Dataset entries =

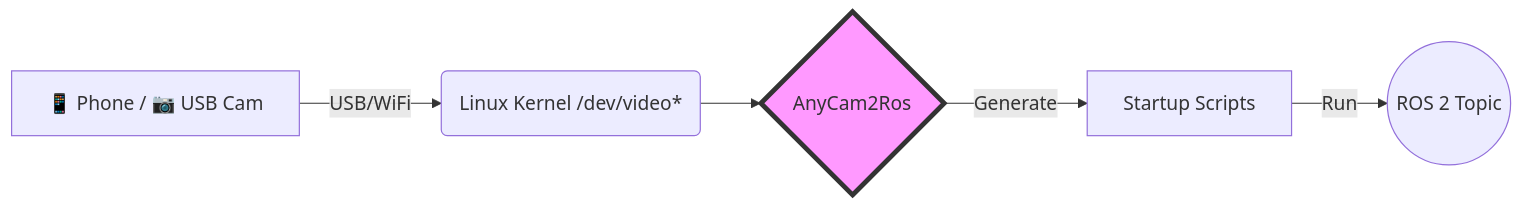
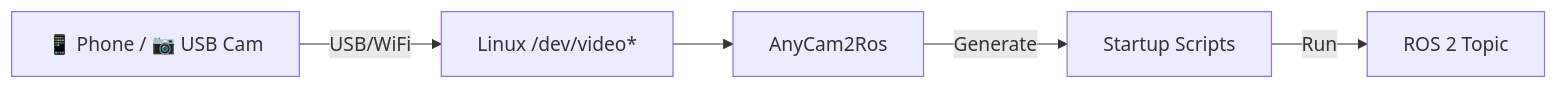
The diagram in README.md (ly-geming/AnyCam2Ros), drawn with Mermaid before and after one commit. The commit also changed 1 other file, not shown here.

Commit message:
fix: simplify Mermaid diagram style

````diff
--- a/README.md
+++ b/README.md
@@ -38,8 +38,7 @@
 ```mermaid
 graph LR
-    A[📱 Phone / 📷 USB Cam] -->|USB/WiFi| B(Linux Kernel /dev/video*)
-    B --> C{AnyCam2Ros}
+    A[📱 Phone / 📷 USB Cam] -->|USB/WiFi| B[Linux /dev/video*]
+    B --> C[AnyCam2Ros]
     C -->|Generate| D[Startup Scripts]
-    D -->|Run| E((ROS 2 Topic))
-    style C fill:#f9f,stroke:#333,stroke-width:4px
+    D -->|Run| E[ROS 2 Topic]
 ```
````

Required action = Filter the data for the string "video". Copy each matching line.

Problem solution =
-    A[📱 Phone / 📷 USB Cam] -->|USB/WiFi| B(Linux Kernel /dev/video*)
+    A[📱 Phone / 📷 USB Cam] -->|USB/WiFi| B[Linux /dev/video*]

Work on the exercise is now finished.